Before-and-after change records:
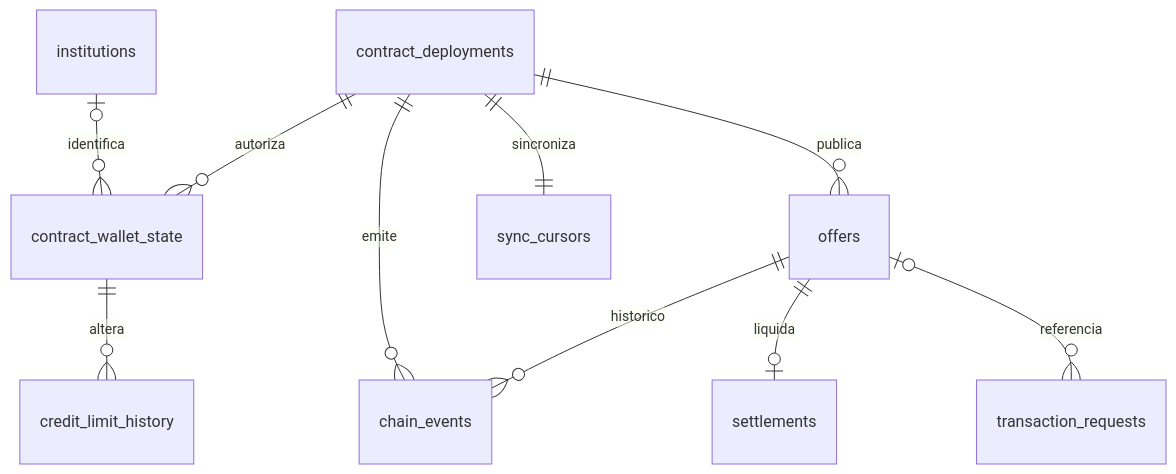
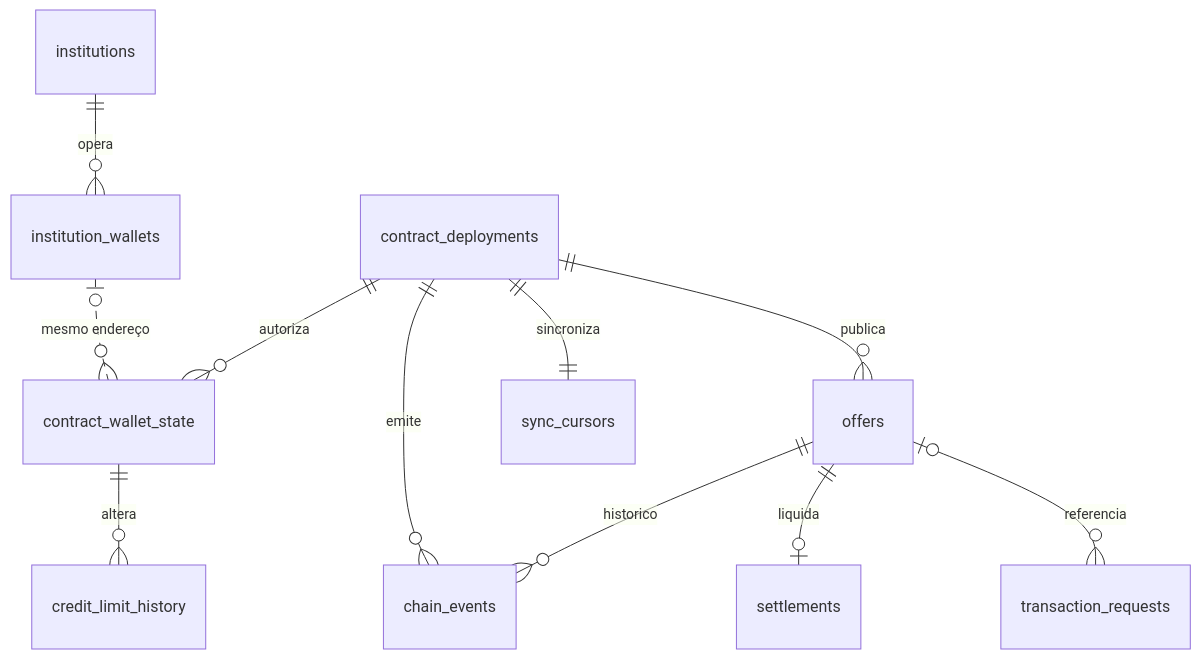
One commit to InteliBlockchain-IBC/projeto-banco-inter changed the diagram in backend/docs/modelagem-banco.md. Above: the diagram before and after it, drawn with Mermaid. The commit also changed other lines of this file and 5 other files, not shown here.

````diff
--- a/backend/docs/modelagem-banco.md
+++ b/backend/docs/modelagem-banco.md
@@ -5,12 +5,13 @@
 ```mermaid
 erDiagram
-    institutions o|--o{ contract_wallet_state : identifica
+    institutions ||--o{ institution_wallets : opera
+    institution_wallets |o..o{ contract_wallet_state : "mesmo endereço"
     contract_deployments ||--o{ contract_wallet_state : autoriza
     contract_deployments ||--o{ offers : publica
     contract_deployments ||--o{ chain_events : emite
     contract_deployments ||--|| sync_cursors : sincroniza
     contract_wallet_state ||--o{ credit_limit_history : altera
     offers ||--o{ chain_events : historico
     offers ||--o| settlements : liquida
     offers o|--o{ transaction_requests : referencia
 ```
````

# TRY IT:
The response must repeat all the lines above exactly and include no pictures.

# WRITTEN ANSWER:
One commit to InteliBlockchain-IBC/projeto-banco-inter changed the diagram in backend/docs/modelagem-banco.md. Above: the diagram before and after it, drawn with Mermaid. The commit also changed other lines of this file and 5 other files, not shown here.

````diff
--- a/backend/docs/modelagem-banco.md
+++ b/backend/docs/modelagem-banco.md
@@ -5,12 +5,13 @@
 ```mermaid
 erDiagram
-    institutions o|--o{ contract_wallet_state : identifica
+    institutions ||--o{ institution_wallets : opera
+    institution_wallets |o..o{ contract_wallet_state : "mesmo endereço"
     contract_deployments ||--o{ contract_wallet_state : autoriza
     contract_deployments ||--o{ offers : publica
     contract_deployments ||--o{ chain_events : emite
     contract_deployments ||--|| sync_cursors : sincroniza
     contract_wallet_state ||--o{ credit_limit_history : altera
     offers ||--o{ chain_events : historico
     offers ||--o| settlements : liquida
     offers o|--o{ transaction_requests : referencia
 ```
````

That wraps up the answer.